Back to the same place I recorded their departure the night before. It is still very quiet. Some gulls overhead, but not much to start with. I can’t see anything. But I can begin to hear the Shearwaters returning. Earth sounds as they re-enter their burrows; brush and grass being pushed aside by rapid flutters of wings as they scramble to safety.
The intensity of the gulls increases. It all seems to come in waves, much like last night. I expect the Shearwaters return in largish groups; they seemed to leave last night in the same way.
Some other birds can be heard, but they are quickly drowned out by the waves of gulls.

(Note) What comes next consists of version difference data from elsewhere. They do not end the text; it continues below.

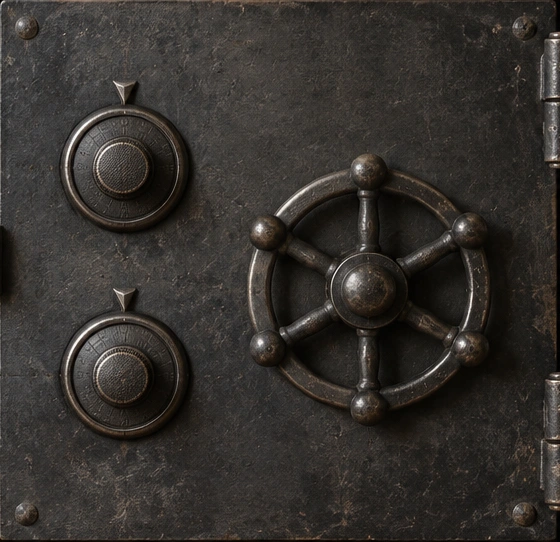
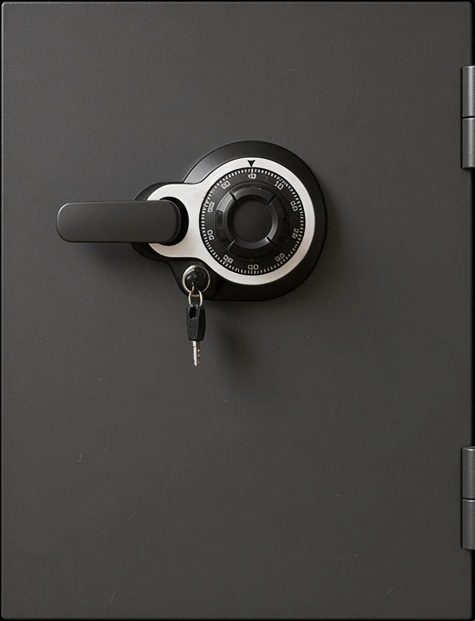
Replace the antique iron safe with a modern steel safe matched to the reference photo
New registered photo set (closed dial, keypad, open empty/gold/brass, door back) generated from one master shot; single live dial with white 0-40 graduations on the black disc; door, dial and readout coordinates re-measured; add measure-plates diagnostic.

diff --git a/src/components/vault/safe-stage.css b/src/components/vault/safe-stage.css
@@ -1,8 +1,8 @@
 .safe-stage { position: relative; width: 100%; aspect-ratio: 3 / 2; isolation: isolate; user-select: none; }
-.safe-photo-space { position: absolute; inset: 0; perspective: 1500px; perspective-origin: 65% 51%; }
+.safe-photo-space { position: absolute; inset: 0; perspective: 1500px; perspective-origin: 71% 50%; }
 .safe-room { display: block; width: 100%; height: 100%; object-fit: cover; pointer-events: none; }
-/* All coordinates are registered to the 1536 × 1024 source photograph. */
-.safe-cavity, .safe-door { position: absolute; left: 31.12%; top: 22.46%; width: 36.46%; height: 52.93%; }
+/* All coordinates are registered to the 1152 × 768 room plate (scripts/prepare-assets.mjs). */
+.safe-cavity, .safe-door { position: absolute; left: 29.514%; top: 8.854%; width: 41.233%; height: 80.859%; }
 .safe-cavity { overflow: hidden; }
 .safe-cavity img { display: block; width: 100%; height: 100%; }
 .safe-door { transform-origin: 100% 50%; transform-style: preserve-3d; transition: transform 1.8s cubic-bezier(.2,.65,.22,1); will-change: transform; }
@@ -11,13 +11,13 @@
 .safe-door-front { transform: translateZ(1px); }
 .safe-door-photo, .safe-door-back > img { display: block; width: 100%; height: 100%; object-fit: fill; pointer-events: none; }
 .safe-door-back { transform: rotateY(180deg) translateZ(6px); }
-.safe-door-thickness { position: absolute; left: 0; top: 0; width: 10px; height: 100%; transform: rotateY(90deg); transform-origin: 0 50%; background-color: #1b1c19; background-size: 100% 100%, auto 100%; background-position: 0 0, 0 0; filter: brightness(.8) contrast(1.1); }
-.live-dial { position: absolute; left: 10.18%; top: 19.37%; width: 22.86%; aspect-ratio: 1; border-radius: 50%; touch-action: none; cursor: ew-resize; }
-.dial-face { display: block; width: 100%; height: 100%; border-radius: 50%; transform: rotate(var(--dial-angle)); filter: drop-shadow(0 1px 1px #0006); }
-.idle-dial { position: absolute; left: 10.18%; top: 58.12%; width: 22.86%; aspect-ratio: 1; pointer-events: none; overflow: visible; }
-.dial-face text, .idle-dial text { font-family: Georgia, serif; paint-order: stroke fill; stroke: #191c19; stroke-width: .6; }
-.dial-access { position: absolute; left: 34.63%; top: 32.71%; width: 8.85%; aspect-ratio: 1; border-radius: 50%; touch-action: none; cursor: ew-resize; z-index: 3; }
+.safe-door-thickness { position: absolute; left: 0; top: 0; width: 12px; height: 100%; transform: rotateY(90deg); transform-origin: 0 50%; background-color: #3a3b3c; background-size: 100% 100%, auto 100%; background-position: 0 0, 0 0; filter: brightness(.85); }
+/* The rotating black number disc; the white bezel and index stay on the door plate. */
+.live-dial { position: absolute; left: 41.684%; top: 27.053%; width: 22.737%; aspect-ratio: 1; border-radius: 50%; touch-action: none; cursor: ew-resize; }
+.dial-face { display: block; width: 100%; height: 100%; border-radius: 50%; transform: rotate(var(--dial-angle)); clip-path: circle(49% at 50% 50%); }
+.dial-face text { font-family: 'Helvetica Neue', Arial, sans-serif; }
+.dial-access { position: absolute; left: 46.701%; top: 30.729%; width: 9.375%; aspect-ratio: 1; border-radius: 50%; touch-action: none; cursor: ew-resize; z-index: 3; }
 .dial-access:hover { box-shadow: 0 0 0 2px #e2ce8b66; }
 .dial-access:focus-visible { outline: 2px solid #e2ce8b; outline-offset: 4px; }
-.ember-readout { position: absolute; left: 12.8%; top: 23.1%; width: 22.5%; height: 8.4%; display: grid; place-items: center; font-family: 'Courier New', monospace; color: #e17d4e; font-size: clamp(10px, 2vw, 26px); font-weight: 700; line-height: 1; text-shadow: 0 0 6px #dc6838aa; }
+.ember-readout { position: absolute; left: 40.42%; top: 28.18%; width: 22.32%; height: 8.7%; display: grid; place-items: center; font-family: 'Courier New', monospace; color: #ff8a52; font-size: clamp(10px, 2.2vw, 28px); font-weight: 700; line-height: 1; text-shadow: 0 0 6px #ff6a2eaa, 0 0 14px #ff5a1e55; }
 @media (prefers-reduced-motion: reduce) { .safe-door { transition-duration: .01s; } }

diff --git a/src/components/vault/safe-stage.tsx b/src/components/vault/safe-stage.tsx
@@ -21,19 +21,20 @@ export function safeAsset(name: string): string {
 const wrap = (n: number) => ((n % 41) + 41) % 41;
 const step = 360 / 41;
 
-/** Engraved 0–40 ring drawn over a photographed dial. The dark band hides the photo's baked, illegible numerals. */
-function DialRing({ value, live = false }: { value: number; live?: boolean }): JSX.Element {
+/**
+ * White 0–40 graduations printed on the photographed black number disc (radius 62.8 in this viewBox).
+ * The black band hides the photo's baked, illegible numerals.
+ */
+function DialRing({ value }: { value: number }): JSX.Element {
   return <>
-    <circle r="46.5" fill="none" stroke="#161714" strokeOpacity=".68" strokeWidth="17" />
-    <circle r="55.2" fill="none" stroke="#9c9585" strokeOpacity=".35" strokeWidth=".5" />
-    <circle r="38.2" fill="none" stroke="#0c0d0b" strokeOpacity=".6" strokeWidth=".8" />
+    <circle r="53" fill="none" stroke="#0d0d0e" strokeOpacity=".94" strokeWidth="18.6" />
     {Array.from({ length: 41 }, (_, n) => {
       const major = n % 5 === 0 && n !== 40;
-      const current = live && n === value;
-      const near = live && Math.abs(wrap(n - value + 20) - 20) <= 2;
+      const current = n === value;
+      const near = Math.abs(wrap(n - value + 20) - 20) <= 2;
       return <g key={n} transform={`rotate(${-n * step})`}>
-        <path d={`M0,-55 v${major ? 4.6 : 2.6}`} stroke={current ? '#e8dcc0' : '#a49c8b'} strokeWidth={major || current ? '.95' : '.6'} />
-        {(current || (major && !near)) && <text y={current ? '-40.6' : '-41.6'} textAnchor="middle" fontSize={current ? 11 : 8.2} fontWeight={current ? 700 : 600} fill={current ? '#efe4c8' : live ? '#b4ab97' : '#9d9584'}>{n}</text>}
+        <path d={`M0,-61.6 v${major || current ? 5.4 : 3.2}`} stroke="#ecebe6" strokeOpacity={current || major ? 1 : .8} strokeWidth={major || current ? 1.3 : .8} />
+        {(current || (major && !near)) && <text y={current ? '-45.4' : '-46.4'} textAnchor="middle" fontSize={current ? 12.5 : 9.4} fontWeight={current ? 700 : 600} fill={current ? '#ffffff' : '#dcdbd5'}>{n}</text>}
       </g>;
     })}
   </>;
@@ -66,7 +67,7 @@ export function SafeStage({ kind, value, found, pins, locked, open, glow, loot =
   }
   const style = { '--dial-angle': `${current.current.angle}deg`, '--signal': Math.max(0, Math.min(1, glow)) } as CSSProperties;
   const progress = Math.max(found, locked.length);
-  const alt = `${open ? 'Open' : 'Closed'} antique charcoal iron ${kind === 'pad' ? 'keypad' : 'dial'} safe${open ? loot === 'gold' ? ', with one gold bar on the shelf' : loot === 'brass' ? ', with brass coins on the shelf' : ', with an empty dark shelf' : ''}`;
+  const alt = `${open ? 'Open' : 'Closed'} charcoal steel ${kind === 'pad' ? 'keypad' : 'dial'} safe${open ? loot === 'gold' ? ', with one gold bar on the shelf' : loot === 'brass' ? ', with brass coins on the shelf' : ', with an empty dark shelf' : ''}`;
 
   return <div className={`safe-stage ${open ? 'is-open' : ''} ${className}`} style={style} data-kind={kind} data-loot={open ? loot : 'hidden'} aria-label={alt}>
     <div className="safe-photo-space">
@@ -81,10 +82,9 @@ export function SafeStage({ kind, value, found, pins, locked, open, glow, loot =
           <div className="live-dial" onPointerDown={pointerDown} onPointerMove={pointerMove} onPointerUp={() => { drag.current = null; }} onPointerCancel={() => { drag.current = null; }}>
             <svg className="dial-face" viewBox="-64 -64 128 128">
               <image href={safeAsset('dial-face.webp')} x="-64" y="-64" width="128" height="128" />
-              <DialRing value={value} live />
+              <DialRing value={value} />
             </svg>
           </div>
-          <svg className="idle-dial" viewBox="-64 -64 128 128"><DialRing value={0} /></svg>
         </> : <div className="ember-readout">{value < 0 ? '−' : value}</div>}
       </div>
       <div className="safe-door-back"><img src={safeAsset('door-back.webp')} alt="" draggable={false} /></div>

diff --git a/src/main.jsx b/src/main.jsx
@@ -169,7 +169,7 @@ function App() {
 function CountingHouse({ save, buy, selectDoor }) {
   return <><div className="page-heading"><div><span className="eyebrow">A LITTLE BRASS GOES A LONG WAY</span><h1>The counting house.</h1></div><span className="quiet-note">New doors. Better tools. Another chance.</span></div>
     <div className="shop-section-heading"><h2>Pick your next door</h2><span>One attempt per door · Three misses seize it</span></div>
-    <div className="shop-grid">{DOORS.filter(d => d.cost).map(d => <article className="shop-card" key={d.id}><div className="shop-picture"><img src={safeAsset(`thumb-${d.kind}.webp`)} alt={`Photographic ${d.kind === 'dial' ? 'combination' : 'keypad'} iron safe`} loading="lazy"/><span className="shop-stock">{save.doors[d.id]} IN YOUR WORKSHOP</span></div><div className="shop-card-body"><span className="eyebrow">{d.difficulty}</span><h3>{d.name}</h3><p>{d.description}</p><div className="shop-odds"><span>{d.brass} brass payout</span><span>{Math.round(d.goldChance * 100)}% gold</span></div><button className="purchase-button" disabled={save.brass < d.cost} onClick={() => buy(d.id, 'door')}>Buy a door <span><Coin/>{d.cost}</span></button>{save.doors[d.id] > 0 && <button className="text-button crack-owned" onClick={() => selectDoor(d)}>Crack an owned door <Icon name="arrow" size={13}/></button>}</div></article>)}</div>
+    <div className="shop-grid">{DOORS.filter(d => d.cost).map(d => <article className="shop-card" key={d.id}><div className="shop-picture"><img src={safeAsset(`thumb-${d.kind}.webp`)} alt={`Photographic ${d.kind === 'dial' ? 'combination' : 'keypad'} steel safe`} loading="lazy"/><span className="shop-stock">{save.doors[d.id]} IN YOUR WORKSHOP</span></div><div className="shop-card-body"><span className="eyebrow">{d.difficulty}</span><h3>{d.name}</h3><p>{d.description}</p><div className="shop-odds"><span>{d.brass} brass payout</span><span>{Math.round(d.goldChance * 100)}% gold</span></div><button className="purchase-button" disabled={save.brass < d.cost} onClick={() => buy(d.id, 'door')}>Buy a door <span><Coin/>{d.cost}</span></button>{save.doors[d.id] > 0 && <button className="text-button crack-owned" onClick={() => selectDoor(d)}>Crack an owned door <Icon name="arrow" size={13}/></button>}</div></article>)}</div>
     <div className="shop-section-heading tools-heading"><h2>A better set of ears</h2><span>Buy once. Keep forever.</span></div>
     <div className="tools-grid">{TOOLS.map(t => <article className="tool-card" key={t.id}><div className="tool-icon"><Icon name={t.id === 'stethoscope' ? 'ear' : 'lock'} size={30}/></div><div><span className="eyebrow">{t.id === 'stethoscope' ? 'MECHANICAL SAFES' : 'ELECTRONIC SAFES'}</span><h3>{t.name}</h3><p>{t.description}</p></div><button className="purchase-button" disabled={save.tools.includes(t.id) || save.brass < t.cost} onClick={() => buy(t.id, 'tool')}>{save.tools.includes(t.id) ? <><Icon name="check" size={16}/>Equipped</> : <>Equip <span><Coin/>{t.cost}</span></>}</button></article>)}</div>
     <div className="cash-packs"><div><span className="eyebrow">CASH PACKS</span><h3>Listed for another day.</h3><p>These packs are not for sale.</p></div>{[500, 1500, 5000].map(n => <div className="cash-pack" key={n}><Coin/><strong>{n.toLocaleString()} brass</strong><small>NOT FOR SALE</small></div>)}</div>

diff --git a/README.md b/README.md
@@ -1,6 +1,6 @@
 # Vaultstead
 
-A playable, photographic antique safe opening game built with React 19. The safe uses registered photographic plates, a CSS door hinge, and a rotating photographic dial. It imports no Three.js or server-only code.
+A playable, photographic safe opening game built with React 19. The safe uses registered photographic plates, a CSS door hinge, and a rotating photographic dial. It imports no Three.js or server-only code.
 
 ## Play without installation
 
@@ -35,15 +35,16 @@ The same cabinet appears in all states. `Inspect the safe` shows the closed dial
 
 ## Image assets
 
-All six source images were made with the built-in **image_gen** tool from the user's written specification. No reference image was available. The full final prompt set is in [docs/asset-prompts.json](docs/asset-prompts.json).
+The safe is a hybrid of the user's reference photo and written brief: a modern matte charcoal steel fire safe (single combination dial in a white bezel, lever handle, key lock, right hinge, chrome locking bolts on the door's inner left edge, no branding), photographed straight on in the brief's plaster-and-oak room on a faded red rug. All six source images were generated from one master shot, with the other five made as edits of it so the room and cabinet stay registered. The prompts are in [docs/asset-prompts.json](docs/asset-prompts.json).
 
-- Source photographs: `assets/source/`
+- Source photographs: `assets/source/` (1152 × 864)
 - Optimized runtime plates: `public/assets/safe/`
-- Plate registration and WebP encoding: `scripts/prepare-assets.mjs` (requires sharp, already bundled in this workspace).
-- Door crop: x 478, y 230, width 560, height 542 from 1536 × 1024 source images.
-- Live dial face crop: x 535, y 335, width 128, height 128.
+- Plate registration and WebP encoding: `scripts/prepare-assets.mjs` (requires sharp, already bundled in this workspace). `scripts/measure-plates.mjs` re-measures the door gap and each variant's pixel drift against the master.
+- Room plate: the 1152 × 768 band starting at y 40.
+- Door crop: x 340, y 108, width 475, height 621, shifted per source by its measured drift.
+- Live dial: the black number disc, centre (592, 330), radius 53, cropped at 108 × 108 and upscaled to 256.
 
-The room and cabinet do not move. The right-hinged door rotates as one photographed layer, with photographed boltwork on its reverse. Loot photographs are only selected after a successful open. SVG provides accurate engraved 0–40 numerals over the rotating circular dial photo.
+The room and cabinet do not move. The right-hinged door rotates as one photographed layer, with photographed locking bolts on its reverse. Loot photographs are only selected after a successful open. SVG prints white 0–40 graduations over the rotating black disc; the current value is bold under the bezel's fixed index.
 
 ## Checks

As light dawns I can see large numbers of gulls swirling about looking for food. The Great Black Backed gulls sit solitarily on rock outcroppings against the growing red glow of the sunrise. Planes fly overhead, their trails picking up the sunrise and all pointing towards London. The overnight arrivals from North America. The planes are very high, and impossible not to hear – but for once the birds almost drown them out completely.
This has been a moving experience. It changes my view of life, of my place in life. In some ways it inspires. But it’s easy to project human perspectives onto animals and see drama and wonder in their experiences. But I expect they don’t see it that way at all. It’s simply what they do every day. They cannot do otherwise.